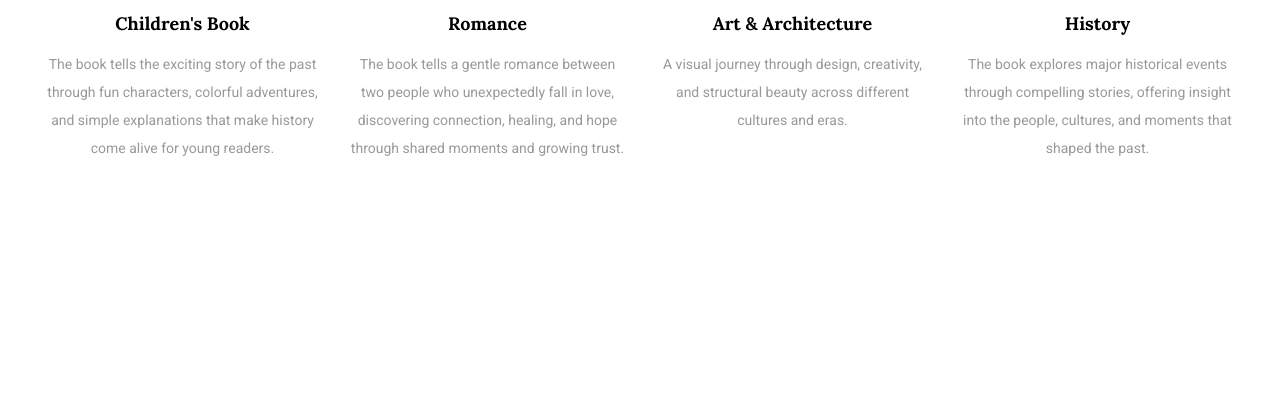
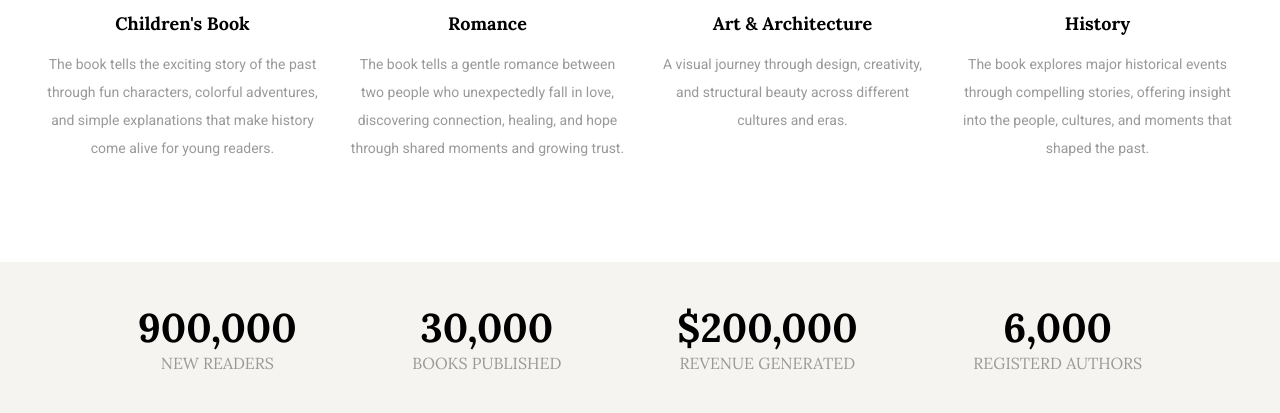
Before and after one commit to mutwiri04/Kimeo-Publishing-Company, a website built with Vite: page Publishing-company/index.html in a window 1280 px wide. Shown: the part 1008-1421 px from the top of the page. Before the commit the page ends 1270 px from the top, so only its background shows below. Built offline with nearby package versions, Linux system fonts and the light colour scheme; files whose address does not match are found by name.

Commit message:
build the stats section

```diff
--- a/Publishing-company/index.html
+++ b/Publishing-company/index.html
@@ -99,7 +99,9 @@
         </div>
         <h3 class="book-category-title">Children's Book</h3>
         <p class="book-category-description">
-      The book tells the exciting story of the past through fun characters, colorful adventures, and simple explanations that make history come alive for young readers.
+          The book tells the exciting story of the past through fun characters,
+          colorful adventures, and simple explanations that make history come
+          alive for young readers.
         </p>
       </div>
 
@@ -109,7 +111,9 @@
         </div>
         <h3 class="book-category-title">Romance</h3>
         <p class="book-category-description">
-      The book tells a gentle romance between two people who unexpectedly fall in love, discovering connection, healing, and hope through shared moments and growing trust.
+          The book tells a gentle romance between two people who unexpectedly
+          fall in love, discovering connection, healing, and hope through shared
+          moments and growing trust.
         </p>
       </div>
 
@@ -119,7 +123,8 @@
         </div>
         <h3 class="book-category-title">Art & Architecture</h3>
         <p class="book-category-description">
-      A visual journey through design, creativity, and structural beauty across different cultures and eras.
+          A visual journey through design, creativity, and structural beauty
+          across different cultures and eras.
         </p>
       </div>
 
@@ -129,13 +134,39 @@
         </div>
         <h3 class="book-category-title">History</h3>
         <p class="book-category-description">
-      The book explores major historical events through compelling stories, offering insight into the people, cultures, and moments that shaped the past.
+          The book explores major historical events through compelling stories,
+          offering insight into the people, cultures, and moments that shaped
+          the past.
         </p>
       </div>
     </div>
 
+    <!-- BOOKS CATEGORY SECTION ENDS HERE -->
 
-    <!-- BOOKS CATEGORY SECTION ENDS HERE -->
+    <!-- * start of statistics section */ -->
+    <div class="stats">
+      <div class="stat">
+        <h3 class="stat-count">900,000</h3>
+        <p class="stat-description">new readers</p>
+      </div>
+
+      <div class="stat">
+        <h3 class="stat-count">30,000</h3>
+        <p class="stat-description">books published</p>
+      </div>
+
+      <div class="stat">
+        <h3 class="stat-count">$200,000</h3>
+        <p class="stat-description">revenue generated</p>
+      </div>
+
+      <div class="stat">
+        <h3 class="stat-count">6,000</h3>
+        <p class="stat-description">registerd authors</p>
+      </div>
+    </div>
+
+    <!-- /*end of statistics section*/ -->
     <script type="module" src="/src/main.js"></script>
   </body>
 </html>
--- a/Publishing-company/src/style.css
+++ b/Publishing-company/src/style.css
@@ -262,15 +262,14 @@ body {
   display: flex;
   justify-content: center;
   align-items: center;
-  margin:0 auto;
+  margin: 0 auto;
   transition: all 0.5s;
   cursor: pointer;
 }
 
-.book-category-image-wrapper:hover{
-background-color: var(--primary-color);
+.book-category-image-wrapper:hover {
+  background-color: var(--primary-color);
 }
-
 
 .book-category-image-wrapper img {
   width: 6rem;
@@ -292,3 +291,33 @@ background-color: var(--primary-color);
   line-height: 2;
 }
 /* end of book category stylings */
+
+/* start of statistics section */
+
+.stats {
+  background-color: var(--white-color-light);
+  padding: 4rem 8rem;
+  display: flex;
+  justify-content: space-around;
+  flex-wrap: wrap;
+}
+
+.stat {
+  text-align: center;
+}
+
+.stat-count {
+  color: var(--black-color);
+  font-size: 4rem;
+  font-weight: 700;
+  display: flex;
+  justify-content: center;
+  align-items: center;
+}
+
+
+.stat-description {
+  text-transform: uppercase;
+}
+
+/*end of statistics section*/
```
Lines whose indentation alone changed are shown as unchanged.
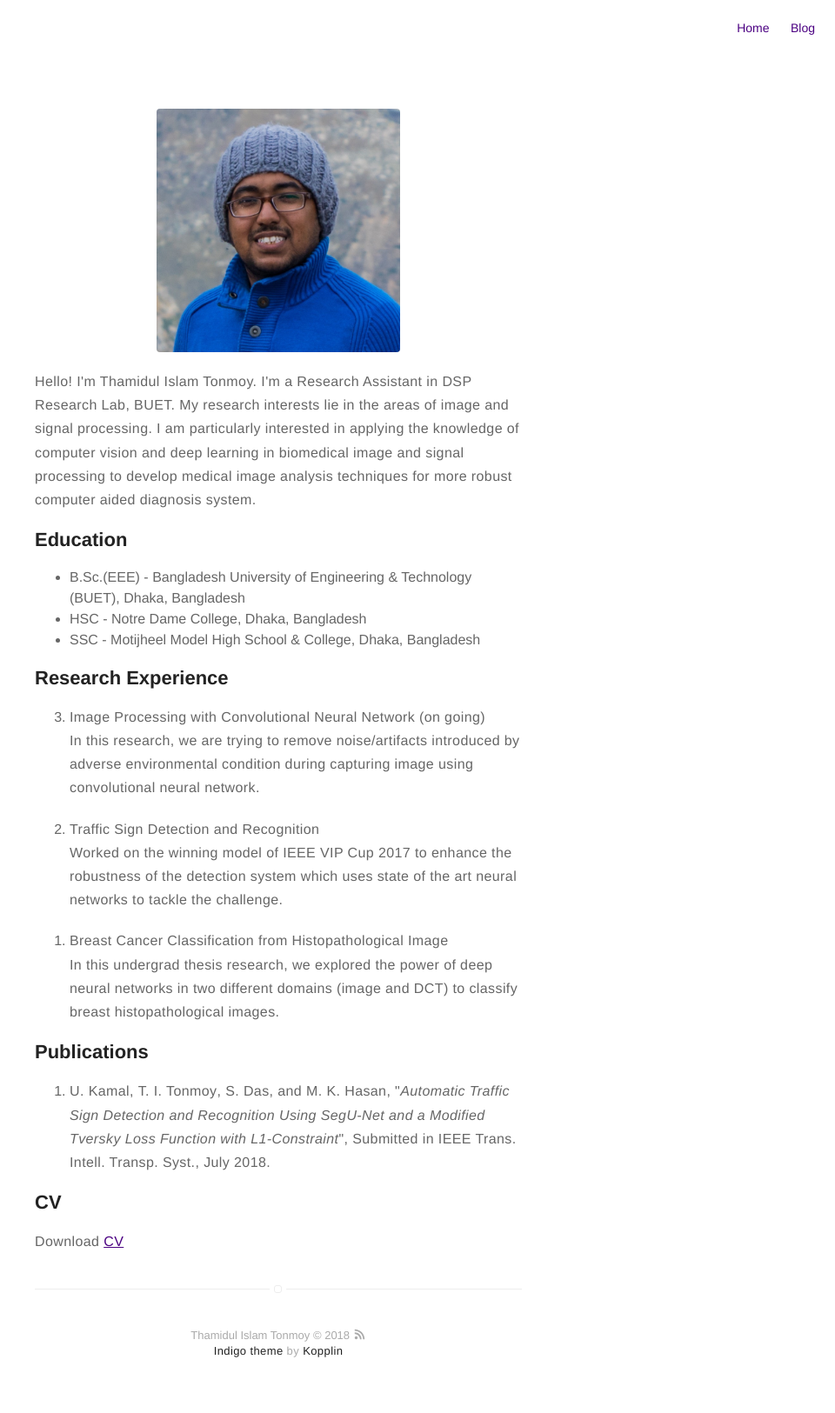
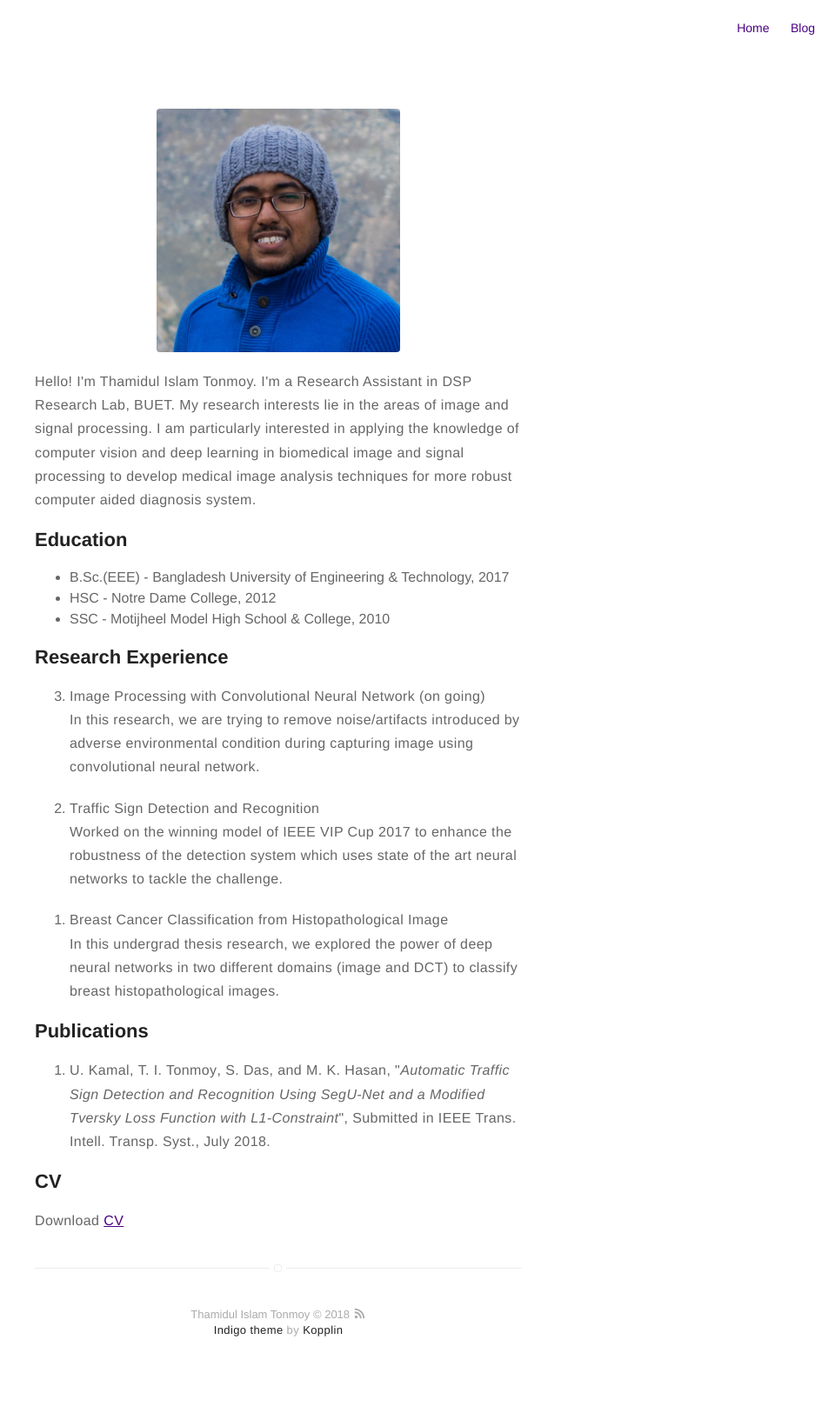
Before and after one commit to titonmoy/titonmoy.github.io, a Jekyll site: the page built from about.md, in a window 1280 px wide. Shown: the whole page at 87% size, without its empty margins (320-1280 px from the left). Built offline with Jekyll 4.4.1, drawn with Linux system fonts in a browser that asks for light colours; after the commit the page ends 1601 px from its top, so only the background shows below that.

Commit message:
Update about.md

```diff
--- a/about.md
+++ b/about.md
@@ -10,9 +10,9 @@ layout: page
 
 <h2>Education</h2>
 <ul class="skill-list">
-	<li>B.Sc.(EEE) - Bangladesh University of Engineering & Technology (BUET), Dhaka, Bangladesh</li>
-	<li>HSC - Notre Dame College, Dhaka, Bangladesh</li>
-	<li>SSC - Motijheel Model High School & College, Dhaka, Bangladesh</li>
+	<li>B.Sc.(EEE) - Bangladesh University of Engineering & Technology, 2017</li>
+	<li>HSC - Notre Dame College, 2012</li>
+	<li>SSC - Motijheel Model High School & College, 2010</li>
 </ul>
 
 
```
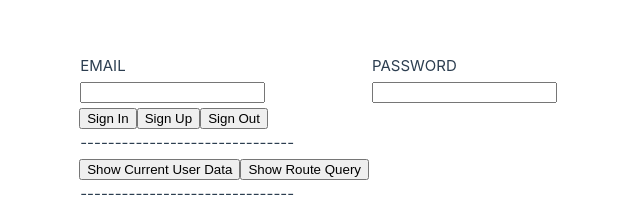
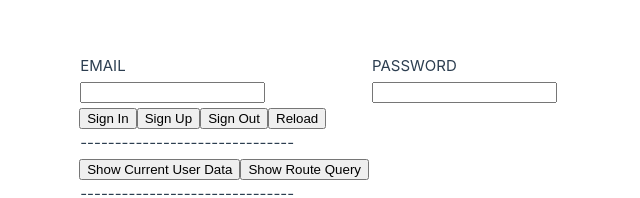
Before and after one commit to Incheat/test-firebase, a Vue app: page / in a window 1280 px wide. Shown: the part 231-429 px from the top of the page, without its empty margins (0-640 px from the left). Built offline with nearby package versions, Linux system fonts and the light colour scheme.

Commit message:
add reload

```diff
--- a/src/App.vue
+++ b/src/App.vue
@@ -113,6 +113,16 @@ function applyAction(){
       window.alert("Code is invalid or expired");
   });
 }
+
+function reload() {
+  const user = auth.currentUser;
+  if (user !== null) {
+    user.reload();
+    window.alert("Reloaded");
+  }else {
+    window.alert("Error wheb reloading");
+  }
+}
 </script>
 
 <template>
@@ -130,6 +140,7 @@ function applyAction(){
         <button @click="login">Sign In</button>
         <button @click="create">Sign Up</button>
         <button @click="logout">Sign Out</button>
+        <button @click="reload">Reload</button>
       </tr>
       <tr>
         <td>-------------------------------</td>
```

• • • • •

* [Exercise prompt]
Which lines above contain the word "wrapper"? Copy each of them.

* [Problem solution]
-.book-category-image-wrapper:hover{
+.book-category-image-wrapper:hover {
 .book-category-image-wrapper img {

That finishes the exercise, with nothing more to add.